*** Record set
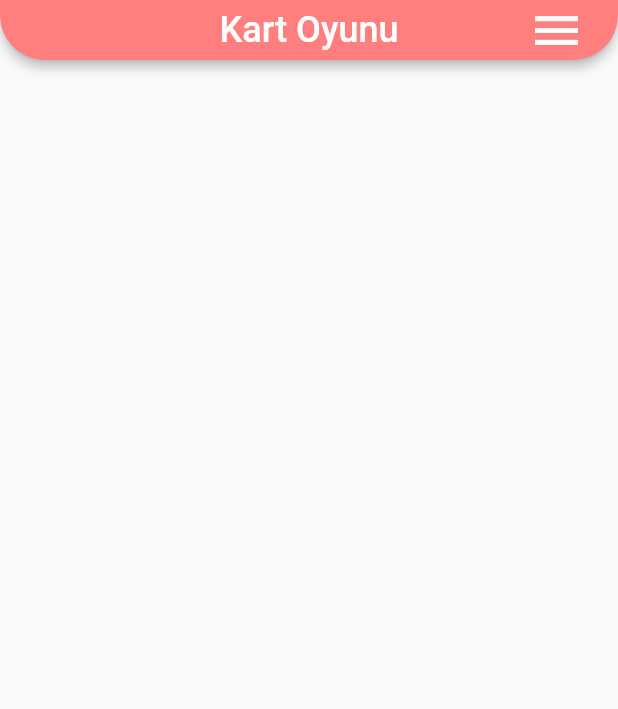
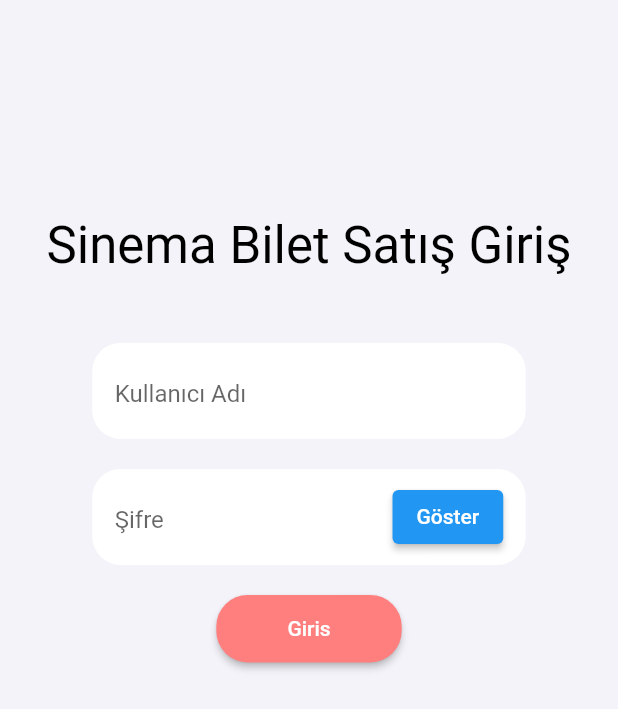
Before and after one commit to cihatfurkaneken/CinemaTickets, a Flutter app: the screen it shows after launch, on a phone screen of 412 x 824 dp. Shown: the top 709 px of the screen. Run offline on Flutter 3.47's test engine with Material 2 defaults, Android fonts, the phone set to English and light mode, and no system bars.

Commit message:
giris ekrani tamam

```diff
--- a/lib/views/giris.dart
+++ b/lib/views/giris.dart
@@ -1,99 +1,134 @@
 import 'package:flutter/material.dart';
 
-class giris extends StatelessWidget {
+class giris extends StatefulWidget {
+  @override
+  _girisState createState() => _girisState();
+}
+
+class _LoginData {
+  String email = '';
+  String password = '';
+}
+
+class _girisState extends State<giris> {
+  final GlobalKey<FormState> _formKey = new GlobalKey<FormState>();
+
   @override
   Widget build(BuildContext context) {
     double genislik = MediaQuery.of(context).size.width;
     double yukseklik = MediaQuery.of(context).size.height;
     return Scaffold(
-      appBar: PreferredSize(
-        preferredSize: Size.fromHeight(40.0),
-        child: AppBar(
-          backgroundColor: Color(0xffff7e7e),
-          elevation: 3.0,
-          shape: RoundedRectangleBorder(
-            borderRadius: BorderRadius.only(
-              bottomRight: Radius.circular(30.0),
-              bottomLeft: Radius.circular(30.0),
-            ),
-          ),
-          actions: <Widget>[
-            IconButton(
-                icon: const Icon(
-                  Icons.menu,
-                  size: 38,
+      backgroundColor: Color(0xffF4F3F9),
+      body: Center(
+        child: Container(
+          child: Column(
+            children: <Widget>[
+              SizedBox(height: yukseklik * 0.15),
+              Padding(
+                padding: EdgeInsets.fromLTRB(0, 20, 0, 5),
+                child: Text("Sinema Bilet Satış Giriş",
+                    style: TextStyle(fontSize: 34, color: Colors.black)),
+              ),
+              SizedBox(height: 30),
+              Container(
+                width: genislik * 0.75,
+                height: yukseklik * 0.35,
+                child: Form(
+                  child: Column(
+                    key: _formKey,
+                    crossAxisAlignment: CrossAxisAlignment.center,
+                    children: <Widget>[
+                      Padding(
+                        padding: EdgeInsets.all(10),
+                        child: Container(
+                          decoration: BoxDecoration(
+                            color: Colors.white,
+                            borderRadius: new BorderRadius.circular(19.0),
+                          ),
+                          child: Padding(
+                            padding:
+                                EdgeInsets.only(left: 15, right: 15, top: 5),
+                            child: TextFormField(
+                              decoration: InputDecoration(
+                                border: InputBorder.none,
+                                labelText: 'Kullanıcı Adı',
+                              ),
+                            ),
+                          ),
+                        ),
+                      ),
+                      Padding(
+                        padding: EdgeInsets.all(10),
+                        child: Stack(
+                          alignment: const Alignment(0, 0),
+                          children: <Widget>[
+                            Container(
+                                decoration: BoxDecoration(
+                                  color: Colors.white,
+                                  borderRadius: new BorderRadius.circular(19.0),
+                                ),
+                                child: Padding(
+                                    padding: EdgeInsets.only(
+                                        left: 15, right: 15, top: 5),
+                                    child: TextFormField(
+                                        obscureText: true,
+                                        decoration: InputDecoration(
+                                          border: InputBorder.none,
+                                          labelText: 'Şifre',
+                                        )))),
+                            Positioned(
+                                right: 15,
+                                child: ElevatedButton(
+                                    onPressed: () {
+                                      // _controller.clear();
+                                    },
+                                    child: Text('Göster')))
+                          ],
+                        ),
+                      ),
+                      Padding(
+                          padding: const EdgeInsets.all(10),
+                          child: Container(
+                            height: 45,
+                            width: genislik * 0.3,
+                            child: ElevatedButton(
+                              style: ElevatedButton.styleFrom(
+                                shape: RoundedRectangleBorder(
+                                  borderRadius: new BorderRadius.circular(21.0),
+                                ),
+                                primary: Color(0xffFF7E7E),
+                              ),
+                              //color: Color(0xffFF7E7E),
+                              onPressed: () {
+                                // Validate returns true if the form is valid, or false
+                                // otherwise.
+                                if (_formKey.currentState.validate()) {
+                                  // If the form is valid, display a Snackbar.
+                                  Scaffold.of(context).showSnackBar(SnackBar(
+                                      content: Text('Processing Data')));
+                                }
+                              },
+                              child: Text(
+                                'Giris',
+                                style: TextStyle(color: Colors.white),
+                              ),
+                            ),
+                          )),
+                    ],
+                  ),
                 ),
-                tooltip: 'menu',
-                onPressed: () {
-                  // _settingModalBottomSheet(context);
-                },
-                padding: EdgeInsets.symmetric(horizontal: 36)),
-          ],
-          centerTitle: true,
-          title: Text(
-            "Kart Oyunu",
-            style: TextStyle(fontSize: 24),
+              ),
+
+              /*Padding(
+                padding: EdgeInsets.fromLTRB(0, 20, 0, 5),
+                child: Text(
+                    "By continuing you agree Terms of Services & Privacy Policy",
+                    style: TextStyle(fontSize: 21, color: Colors.redAccent)),
+              ),*/
+            ],
           ),
         ),
       ),
     );
   }
 }
-
-void _settingModalBottomSheet(context) {
-  showModalBottomSheet(
-      //barrierColor: Colors.greenAccent,
-      //background color for modal bottom screen
-      backgroundColor: Color(0xffff7e7e),
-      //elevates modal bottom screen
-      elevation: 10,
-      // gives rounded corner to modal bottom screen
-      shape: RoundedRectangleBorder(
-        borderRadius: BorderRadius.only(
-          topLeft: Radius.circular(28.0),
-          topRight: Radius.circular(28.0),
-        ),
-      ),
-      context: context,
-      builder: (BuildContext bc) {
-        return Container(
-          padding: EdgeInsets.all(10),
-          child: new Wrap(
-            children: <Widget>[
-              new ListTile(
-                  leading: new Icon(
-                    Icons.arrow_back_ios,
-                    color: Colors.white,
-                  ),
-                  title: new Text(
-                    'Geri Dön',
-                    style: TextStyle(color: Colors.white),
-                  ),
-                  onTap: () => {}),
-              new ListTile(
-                leading: new Icon(
-                  Icons.report_problem,
-                  color: Colors.white,
-                ),
-                title: new Text(
-                  'Bildir',
-                  style: TextStyle(color: Colors.white),
-                ),
-                onTap: () => {},
-              ),
-              new ListTile(
-                leading: new Icon(
-                  Icons.table_chart,
-                  color: Colors.white,
-                ),
-                title: new Text(
-                  'Skor Tablosu',
-                  style: TextStyle(color: Colors.white),
-                ),
-                onTap: () => {},
-              ),
-            ],
-          ),
-        );
-      });
-}
```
******
Work to be completed -> Quote the data above in full and without alteration; skip the pictures.

Answer to this task ->
Before and after one commit to cihatfurkaneken/CinemaTickets, a Flutter app: the screen it shows after launch, on a phone screen of 412 x 824 dp. Shown: the top 709 px of the screen. Run offline on Flutter 3.47's test engine with Material 2 defaults, Android fonts, the phone set to English and light mode, and no system bars.

Commit message:
giris ekrani tamam

```diff
--- a/lib/views/giris.dart
+++ b/lib/views/giris.dart
@@ -1,99 +1,134 @@
 import 'package:flutter/material.dart';
 
-class giris extends StatelessWidget {
+class giris extends StatefulWidget {
+  @override
+  _girisState createState() => _girisState();
+}
+
+class _LoginData {
+  String email = '';
+  String password = '';
+}
+
+class _girisState extends State<giris> {
+  final GlobalKey<FormState> _formKey = new GlobalKey<FormState>();
+
   @override
   Widget build(BuildContext context) {
     double genislik = MediaQuery.of(context).size.width;
     double yukseklik = MediaQuery.of(context).size.height;
     return Scaffold(
-      appBar: PreferredSize(
-        preferredSize: Size.fromHeight(40.0),
-        child: AppBar(
-          backgroundColor: Color(0xffff7e7e),
-          elevation: 3.0,
-          shape: RoundedRectangleBorder(
-            borderRadius: BorderRadius.only(
-              bottomRight: Radius.circular(30.0),
-              bottomLeft: Radius.circular(30.0),
-            ),
-          ),
-          actions: <Widget>[
-            IconButton(
-                icon: const Icon(
-                  Icons.menu,
-                  size: 38,
+      backgroundColor: Color(0xffF4F3F9),
+      body: Center(
+        child: Container(
+          child: Column(
+            children: <Widget>[
+              SizedBox(height: yukseklik * 0.15),
+              Padding(
+                padding: EdgeInsets.fromLTRB(0, 20, 0, 5),
+                child: Text("Sinema Bilet Satış Giriş",
+                    style: TextStyle(fontSize: 34, color: Colors.black)),
+              ),
+              SizedBox(height: 30),
+              Container(
+                width: genislik * 0.75,
+                height: yukseklik * 0.35,
+                child: Form(
+                  child: Column(
+                    key: _formKey,
+                    crossAxisAlignment: CrossAxisAlignment.center,
+                    children: <Widget>[
+                      Padding(
+                        padding: EdgeInsets.all(10),
+                        child: Container(
+                          decoration: BoxDecoration(
+                            color: Colors.white,
+                            borderRadius: new BorderRadius.circular(19.0),
+                          ),
+                          child: Padding(
+                            padding:
+                                EdgeInsets.only(left: 15, right: 15, top: 5),
+                            child: TextFormField(
+                              decoration: InputDecoration(
+                                border: InputBorder.none,
+                                labelText: 'Kullanıcı Adı',
+                              ),
+                            ),
+                          ),
+                        ),
+                      ),
+                      Padding(
+                        padding: EdgeInsets.all(10),
+                        child: Stack(
+                          alignment: const Alignment(0, 0),
+                          children: <Widget>[
+                            Container(
+                                decoration: BoxDecoration(
+                                  color: Colors.white,
+                                  borderRadius: new BorderRadius.circular(19.0),
+                                ),
+                                child: Padding(
+                                    padding: EdgeInsets.only(
+                                        left: 15, right: 15, top: 5),
+                                    child: TextFormField(
+                                        obscureText: true,
+                                        decoration: InputDecoration(
+                                          border: InputBorder.none,
+                                          labelText: 'Şifre',
+                                        )))),
+                            Positioned(
+                                right: 15,
+                                child: ElevatedButton(
+                                    onPressed: () {
+                                      // _controller.clear();
+                                    },
+                                    child: Text('Göster')))
+                          ],
+                        ),
+                      ),
+                      Padding(
+                          padding: const EdgeInsets.all(10),
+                          child: Container(
+                            height: 45,
+                            width: genislik * 0.3,
+                            child: ElevatedButton(
+                              style: ElevatedButton.styleFrom(
+                                shape: RoundedRectangleBorder(
+                                  borderRadius: new BorderRadius.circular(21.0),
+                                ),
+                                primary: Color(0xffFF7E7E),
+                              ),
+                              //color: Color(0xffFF7E7E),
+                              onPressed: () {
+                                // Validate returns true if the form is valid, or false
+                                // otherwise.
+                                if (_formKey.currentState.validate()) {
+                                  // If the form is valid, display a Snackbar.
+                                  Scaffold.of(context).showSnackBar(SnackBar(
+                                      content: Text('Processing Data')));
+                                }
+                              },
+                              child: Text(
+                                'Giris',
+                                style: TextStyle(color: Colors.white),
+                              ),
+                            ),
+                          )),
+                    ],
+                  ),
                 ),
-                tooltip: 'menu',
-                onPressed: () {
-                  // _settingModalBottomSheet(context);
-                },
-                padding: EdgeInsets.symmetric(horizontal: 36)),
-          ],
-          centerTitle: true,
-          title: Text(
-            "Kart Oyunu",
-            style: TextStyle(fontSize: 24),
+              ),
+
+              /*Padding(
+                padding: EdgeInsets.fromLTRB(0, 20, 0, 5),
+                child: Text(
+                    "By continuing you agree Terms of Services & Privacy Policy",
+                    style: TextStyle(fontSize: 21, color: Colors.redAccent)),
+              ),*/
+            ],
           ),
         ),
       ),
     );
   }
 }
-
-void _settingModalBottomSheet(context) {
-  showModalBottomSheet(
-      //barrierColor: Colors.greenAccent,
-      //background color for modal bottom screen
-      backgroundColor: Color(0xffff7e7e),
-      //elevates modal bottom screen
-      elevation: 10,
-      // gives rounded corner to modal bottom screen
-      shape: RoundedRectangleBorder(
-        borderRadius: BorderRadius.only(
-          topLeft: Radius.circular(28.0),
-          topRight: Radius.circular(28.0),
-        ),
-      ),
-      context: context,
-      builder: (BuildContext bc) {
-        return Container(
-          padding: EdgeInsets.all(10),
-          child: new Wrap(
-            children: <Widget>[
-              new ListTile(
-                  leading: new Icon(
-                    Icons.arrow_back_ios,
-                    color: Colors.white,
-                  ),
-                  title: new Text(
-                    'Geri Dön',
-                    style: TextStyle(color: Colors.white),
-                  ),
-                  onTap: () => {}),
-              new ListTile(
-                leading: new Icon(
-                  Icons.report_problem,
-                  color: Colors.white,
-                ),
-                title: new Text(
-                  'Bildir',
-                  style: TextStyle(color: Colors.white),
-                ),
-                onTap: () => {},
-              ),
-              new ListTile(
-                leading: new Icon(
-                  Icons.table_chart,
-                  color: Colors.white,
-                ),
-                title: new Text(
-                  'Skor Tablosu',
-                  style: TextStyle(color: Colors.white),
-                ),
-                onTap: () => {},
-              ),
-            ],
-          ),
-        );
-      });
-}
```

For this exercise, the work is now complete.